The Lebanon area ranks 170th in the world (CIA, 2014). It is smaller than the size of Connecticut, one of the smallest states in America. Furthermore, Lebanon is one of the few democratic countries in the Middle East region. In terms of economics, Lebanon is a free market economy and has a long tradition of laissez-faire economics. In addition to its coastal location on the eastern coast of the Mediterranean, Lebanon is considered the Middle East’s central window to Europe, North Africa and the rest of the world. Because of this, its economy has seen very prosperous times and was once even called the Paris of the Middle East before the bloody 15-year civil war that ended in 1990.

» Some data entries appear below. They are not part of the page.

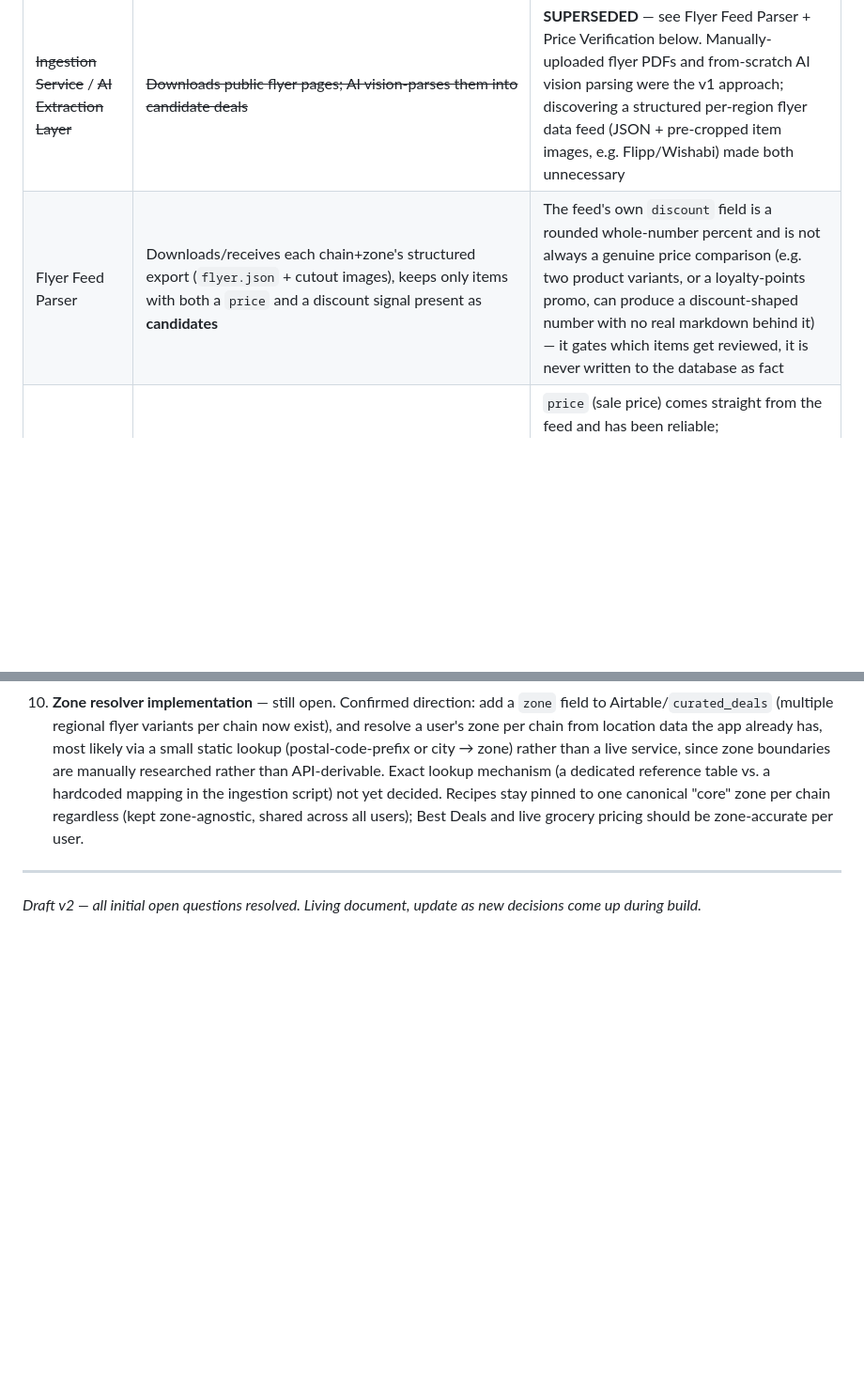
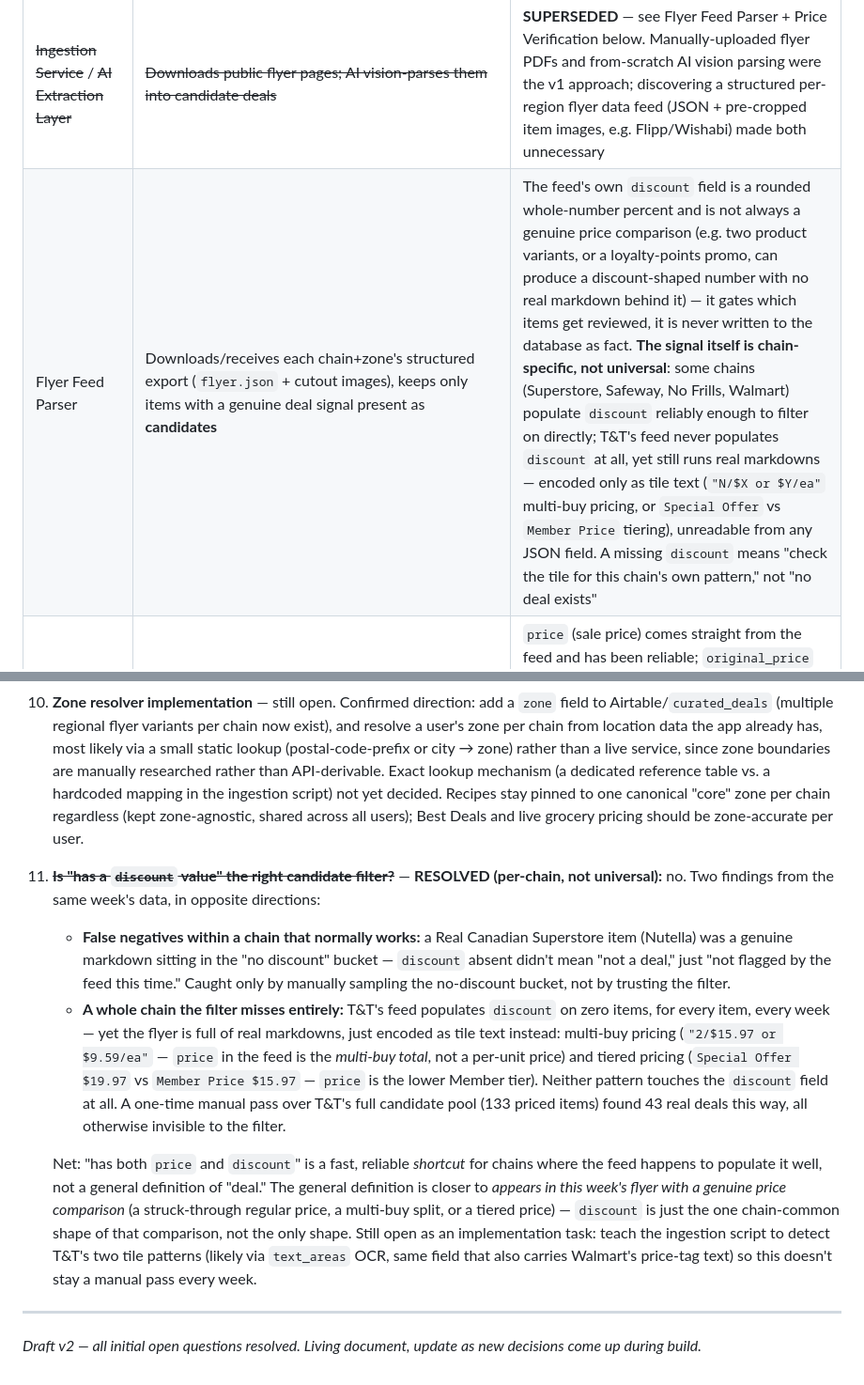
Before and after one commit to hannahvatar/grrunch-2.0, a Markdown page: docs/grrunch-architecture.md, 2 parts joined by grey strips. Shown at 94% size. GitHub-like rendering; blank space fills up the shorter version.

Commit message:
Document that the deal-signal filter is chain-specific, not universal
Two findings from this week's ingestion run showed "has a discount
value" isn't a reliable general definition of "deal": a real
Superstore markdown (Nutella) sat in the no-discount bucket, and
T&T's feed populates discount on zero items ever, despite running
real markdowns via multi-buy and Member-Price tile patterns instead.

Co-Authored-By: Claude Sonnet 5 <noreply@anthropic.com>

```diff
--- a/docs/grrunch-architecture.md
+++ b/docs/grrunch-architecture.md
@@ -248,7 +248,7 @@ Revenue strategy overall (per business discussion): subscriptions + Instacart/af
 | Component | Responsibility | Notes |
 |---|---|---|
 | ~~Ingestion Service~~ / ~~AI Extraction Layer~~ | ~~Downloads public flyer pages; AI vision-parses them into candidate deals~~ | **SUPERSEDED** — see Flyer Feed Parser + Price Verification below. Manually-uploaded flyer PDFs and from-scratch AI vision parsing were the v1 approach; discovering a structured per-region flyer data feed (JSON + pre-cropped item images, e.g. Flipp/Wishabi) made both unnecessary |
-| Flyer Feed Parser | Downloads/receives each chain+zone's structured export (`flyer.json` + cutout images), keeps only items with both a `price` and a discount signal present as **candidates** | The feed's own `discount` field is a rounded whole-number percent and is not always a genuine price comparison (e.g. two product variants, or a loyalty-points promo, can produce a discount-shaped number with no real markdown behind it) — it gates which items get reviewed, it is never written to the database as fact |
+| Flyer Feed Parser | Downloads/receives each chain+zone's structured export (`flyer.json` + cutout images), keeps only items with a genuine deal signal present as **candidates** | The feed's own `discount` field is a rounded whole-number percent and is not always a genuine price comparison (e.g. two product variants, or a loyalty-points promo, can produce a discount-shaped number with no real markdown behind it) — it gates which items get reviewed, it is never written to the database as fact. **The signal itself is chain-specific, not universal**: some chains (Superstore, Safeway, No Frills, Walmart) populate `discount` reliably enough to filter on directly; T&T's feed never populates `discount` at all, yet still runs real markdowns — encoded only as tile text (`"N/$X or $Y/ea"` multi-buy pricing, or `Special Offer` vs `Member Price` tiering), unreadable from any JSON field. A missing `discount` means "check the tile for this chain's own pattern," not "no deal exists" |
 | Price Verification | Re-hosts each candidate's cutout image to Supabase Storage (`deal-thumbnails` — never hotlinks the feed's own CDN, which isn't a stable URL for us to depend on week to week); reads the image to confirm the literal printed `original_price` | `price` (sale price) comes straight from the feed and has been reliable; `original_price` must be read off the image, never computed backward from `price / (1 - discount%)` — that reverses an already-rounded number and can be off by several cents. Items with no genuine two-price comparison on the tile get flagged for rejection rather than assigned an invented number |
 | Admin Review Tool | Classify each candidate deal's usage; tag its flyer zone; attach product URLs; final human approve/reject on price; maintain the small staple reference-price list | Airtable (free tier) — no-code, avoids build time and cost for v1. `status`: `recipes` (fetched into the recipe library), `deals` (surfaced in the app's Deals section), `both`, or `remove`. `Select`: `Pending`/`Approved` — the human safety net that catches what automated price-verification can't (e.g. a variant-price mix-up that isn't structurally distinguishable from a real discount). **Wiped and replaced every week** — deals are this-week-only, not an accumulating history |
 | Recipe Generation | Weekly batch job: for that week's `recipes`/`both`-tagged deal ingredients, checks the existing `recipes` table for a similar-enough match before generating a new one (avoids the table filling up with near-duplicate "chicken breast + rice" recipes every time the same ingredient goes back on deal) — reuses the existing recipe if a good match exists, otherwise generates and inserts a new one. Plus manual entry for curator-authored recipes. Also re-matches every existing recipe's ingredients against the new week's `curated_deals`, refreshing `deal_tags` (discount/store/image/quantity-estimated flag) so a recipe's "on sale" info always reflects the current week | Claude API call per weekly generation batch, never per user session — the `recipes` table itself only grows and is never wiped, unlike `curated_deals` |
@@ -319,6 +319,11 @@ Revenue strategy overall (per business discussion): subscriptions + Instacart/af
 8. ~~**How is `original_price` captured without live scraping?**~~ — **RESOLVED:** a structured per-region flyer data feed (JSON + pre-cropped item images) replaces manual PDF screenshotting entirely. The feed's own `discount` field is unreliable on its own (a rounded percent that sometimes reflects an unrelated comparison, e.g. two product variants rather than a real markdown), so `original_price` is confirmed by reading the actual printed price off each candidate's cutout image — never inferred backward from `price` and `discount` alone.
 9. ~~**Weekly deals data lifecycle**~~ — **RESOLVED:** the Airtable staging table and `curated_deals` both wipe and replace weekly (deals are this-week-only). `recipes` is the opposite — persistent and reused, with only its `deal_tags` refreshed weekly against the new `curated_deals`. A recipe with no currently-active deal tags stops surfacing in the Meal Plan Engine until an ingredient is on sale again.
 10. **Zone resolver implementation** — still open. Confirmed direction: add a `zone` field to Airtable/`curated_deals` (multiple regional flyer variants per chain now exist), and resolve a user's zone per chain from location data the app already has, most likely via a small static lookup (postal-code-prefix or city → zone) rather than a live service, since zone boundaries are manually researched rather than API-derivable. Exact lookup mechanism (a dedicated reference table vs. a hardcoded mapping in the ingestion script) not yet decided. Recipes stay pinned to one canonical "core" zone per chain regardless (kept zone-agnostic, shared across all users); Best Deals and live grocery pricing should be zone-accurate per user.
+11. ~~**Is "has a `discount` value" the right candidate filter?**~~ — **RESOLVED (per-chain, not universal):** no. Two findings from the same week's data, in opposite directions:
+    - **False negatives within a chain that normally works:** a Real Canadian Superstore item (Nutella) was a genuine markdown sitting in the "no discount" bucket — `discount` absent didn't mean "not a deal," just "not flagged by the feed this time." Caught only by manually sampling the no-discount bucket, not by trusting the filter.
+    - **A whole chain the filter misses entirely:** T&T's feed populates `discount` on zero items, for every item, every week — yet the flyer is full of real markdowns, just encoded as tile text instead: multi-buy pricing (`"2/$15.97 or $9.59/ea"` — `price` in the feed is the *multi-buy total*, not a per-unit price) and tiered pricing (`Special Offer $19.97` vs `Member Price $15.97` — `price` is the lower Member tier). Neither pattern touches the `discount` field at all. A one-time manual pass over T&T's full candidate pool (133 priced items) found 43 real deals this way, all otherwise invisible to the filter.
+
+    Net: "has both `price` and `discount`" is a fast, reliable *shortcut* for chains where the feed happens to populate it well, not a general definition of "deal." The general definition is closer to *appears in this week's flyer with a genuine price comparison* (a struck-through regular price, a multi-buy split, or a tiered price) — `discount` is just the one chain-common shape of that comparison, not the only shape. Still open as an implementation task: teach the ingestion script to detect T&T's two tile patterns (likely via `text_areas` OCR, same field that also carries Walmart's price-tag text) so this doesn't stay a manual pass every week.
 
 ---
 
```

Furthermore, while Lebanon is small, it is also one of the most diverse nations in the world. Christians, Muslims, Druze and other minority sects are scattered throughout the small nation, and the Lebanese political system is also based on sharing sectarian power.
However, this diversity had played a fundamental role in the problems of nations. This diversity was a necessary condition of the country’s sectarian civil war and currently plays an important role in its political paralysis, even if other factors (especially foreigners) are smm panel also to blame. There is currently no president in office and rival political parties in the country continue to debate and prevent rather than facilitate the country’s development.
Furthermore, Lebanon’s proximity to Israel has made it a foreign policy / power battleground for foreign nations, each of which uses Lebanon for their own selfish ends.
The sad political realities of the country have significantly damaged the country’s economy. Also, as Lebanon is a service-based economy, this particular sector has been the hardest hit.
Tourism plays an important role in the nation’s economy. According to the Lebanese Ministry of Economy and Trade (MOET), “Tourism has long been one of the main economic sectors in Lebanon” (Economic Research Unit, 2010).
Additionally, the World Travel and Tourism Council estimated that the travel and tourism industry in Lebanon contributed over $ 4 billion in 2013 (World Travel and Tourism Council, 2014).
The travel and tourism sector accounted for around 10% of the economy in 2012, but that share dropped to 9% in 2013 (ibidem, p. 14). This is due to the political situation in the country, as well as other factors. Furthermore, the number of tourist arrivals to the country continued to decline from 2011 to 2013.
Since the tourism industry has been in a bit of trouble in recent years, the margin of error becomes very small for companies in this sector. Political and economic situations are putting pressure on tourism-related businesses (TR) in Lebanon. This means that these companies are forced to do more to compensate for increasing losses (or decreasing profits) and with fewer resources. It is not known when the political and economic situation in Lebanon will improve, especially as the civil war in neighboring Syria shows no signs of abating.